== DATA RECORDS ==
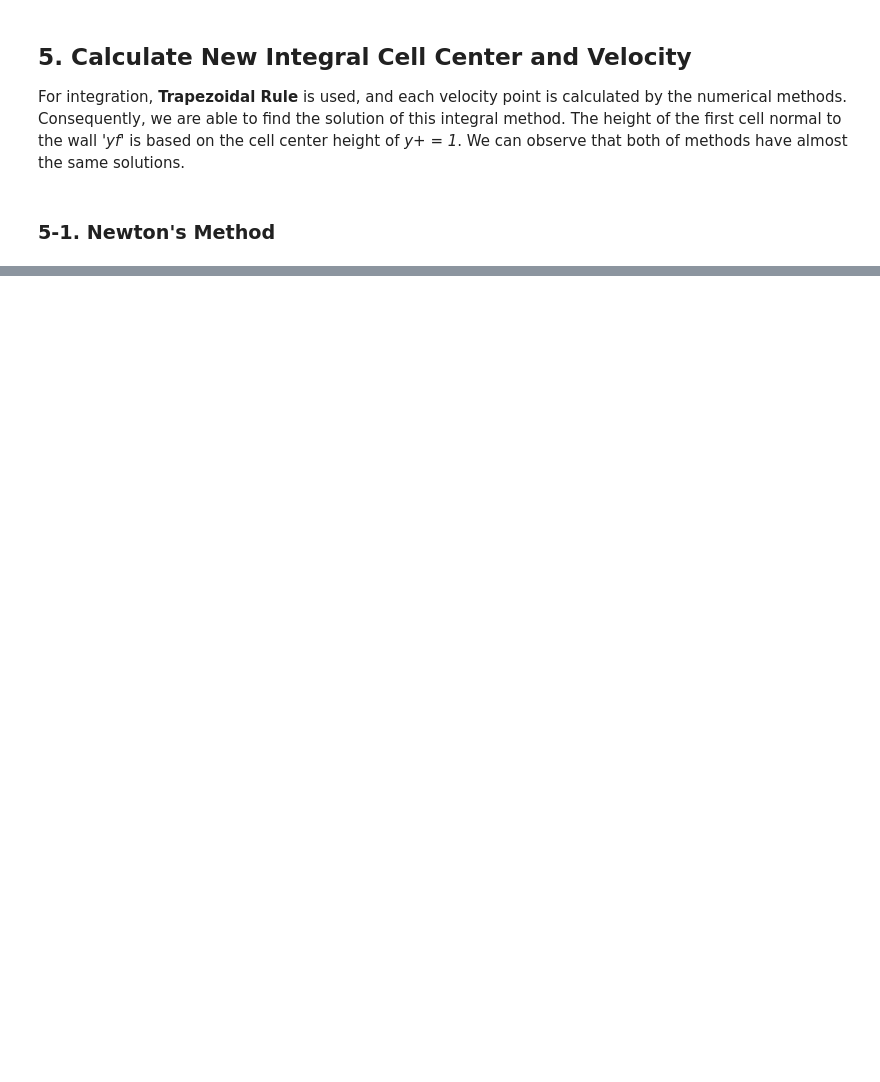
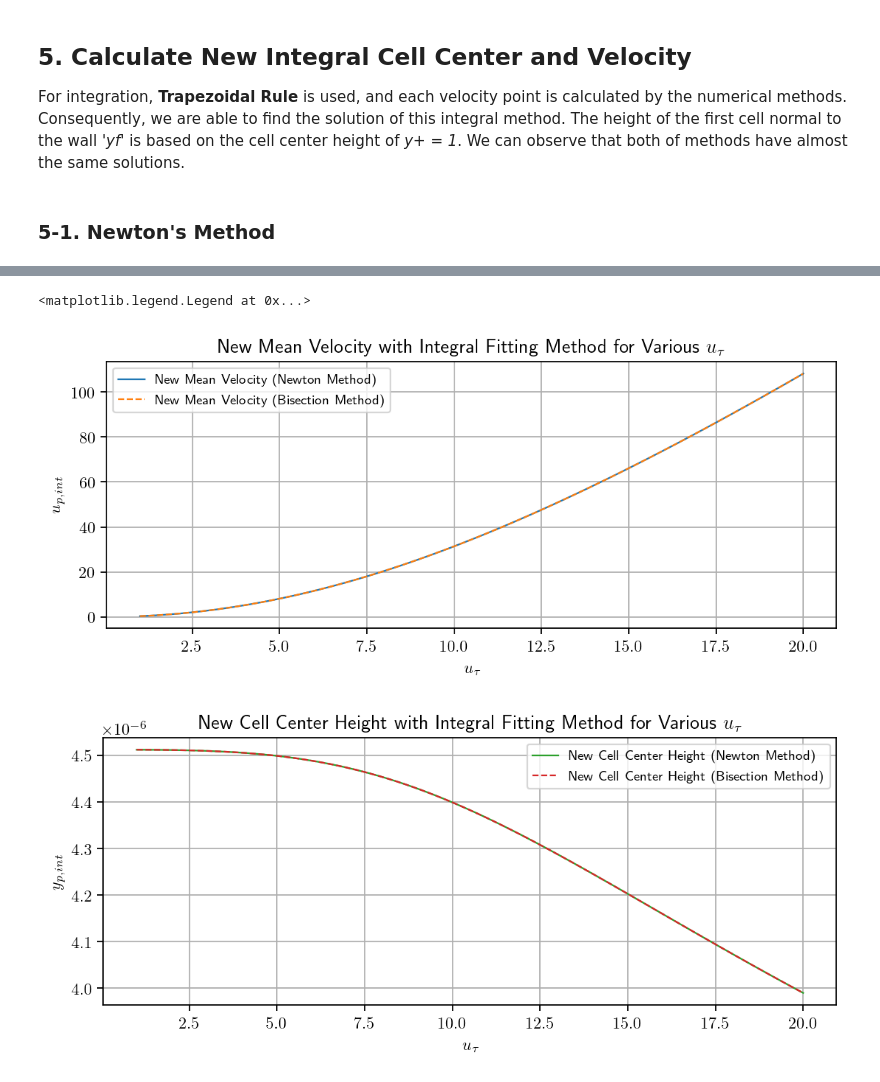
Before and after one commit to AndreWeiner/wall_modeling, a Jupyter notebook: notebooks/IntegralFittingMethod.ipynb, the cells around one changed output, grey strips where cells are left out. Cells and saved outputs as stored; diff of their text form; code cells hidden in the pictures; blank space fills up the shorter version.

```diff
--- a/notebooks/IntegralFittingMethod.ipynb
+++ b/notebooks/IntegralFittingMethod.ipynb
@@ -198,0 +195,20 @@ Bisection : y_p_int_bi = 4.510218923333032e-06
+# %%
+num_points_bi = 10
+# Sum of trapezoidal parts with vector initialization
+trap_sum_list_bi = np.zeros(len(u_tau_list),)
+# u and y for integral method with vector initialization
+u_p_int_list_bi = np.zeros(len(u_tau_list),)
+y_p_int_list_bi = np.zeros(len(u_tau_list),)
+
+a = 0
+b = 1000
+
+for j in range(len(u_tau_list)):
+    for i in range(num_points_bi):
+        trap_sum_list_bi[j] += velBisection(E, kappa, u_tau_list[j], (yf/num_points_bi)*i, nu, a, b) + velBisection(E, kappa, u_tau_list[j], (yf/num_points_bi)*(i+1), nu, a, b)
+    # u_p_int is the new cell center velocity by integral method.
+    u_p_int_list_bi[j] = 1/2*(1/num_points_bi)*trap_sum_list_bi[j]
+
+# y_p_int is the new cell center height by integral method.
+for j in range(len(u_tau_list)):
+    y_p_int_list_bi[j] = y_vel(E, kappa, u_p_int_list_bi[j], u_tau_list[j], nu)
@@ -198,0 +219,25 @@ Bisection : y_p_int_bi = 4.510218923333032e-06
+# %%
+style2 = ["-", "--"]
+lw2 = 1.0
+# New mean velocity plot
+fig3, ax3 = plt.subplots(1, 1, figsize=(8, 3))
+plt.grid()
+ax3.set_xlabel(r"$u_\tau$")
+ax3.set_ylabel(r'$u_{p,int}$')
+plt.title(r"New Mean Velocity with Integral Fitting Method for Various $u_\tau$")
+ax3.plot(u_tau_list, u_p_int_list, label = r'New Mean Velocity (Newton Method)', ls = style2[0], c = "C{:d}".format(0), lw = lw2)
+ax3.plot(u_tau_list, u_p_int_list_bi, label = r'New Mean Velocity (Bisection Method)', ls = style2[1], c = "C{:d}".format(1), lw = lw2)
+ax3.legend(fontsize = 8)
+# New cell center height plot
+fig4, ax4 = plt.subplots(1, 1, figsize=(8, 3))
+plt.grid()
+ax4.set_xlabel(r"$u_\tau$")
+ax4.set_ylabel(r'$y_{p,int}$')
+plt.title(r"New Cell Center Height with Integral Fitting Method for Various $u_\tau$")
+ax4.plot(u_tau_list, y_p_int_list, label = r'New Cell Center Height (Newton Method)', ls = style2[0], c = "C{:d}".format(2), lw = lw2)
+ax4.plot(u_tau_list, y_p_int_list_bi, label = r'New Cell Center Height (Bisection Method)', ls = style2[1], c = "C{:d}".format(3), lw = lw2)
+ax4.legend(fontsize = 8)
+# %% [output]
+<matplotlib.legend.Legend at 0x...>
+[figure, added]
+[figure, added]
```
Also changed, not shown: parts of 10 cells of this notebook.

== THE PROBLEM ==
Please copy every line of the data that carries the string "zeros".

== YOUR SOLUTION ==
+trap_sum_list_bi = np.zeros(len(u_tau_list),)
+u_p_int_list_bi = np.zeros(len(u_tau_list),)
+y_p_int_list_bi = np.zeros(len(u_tau_list),)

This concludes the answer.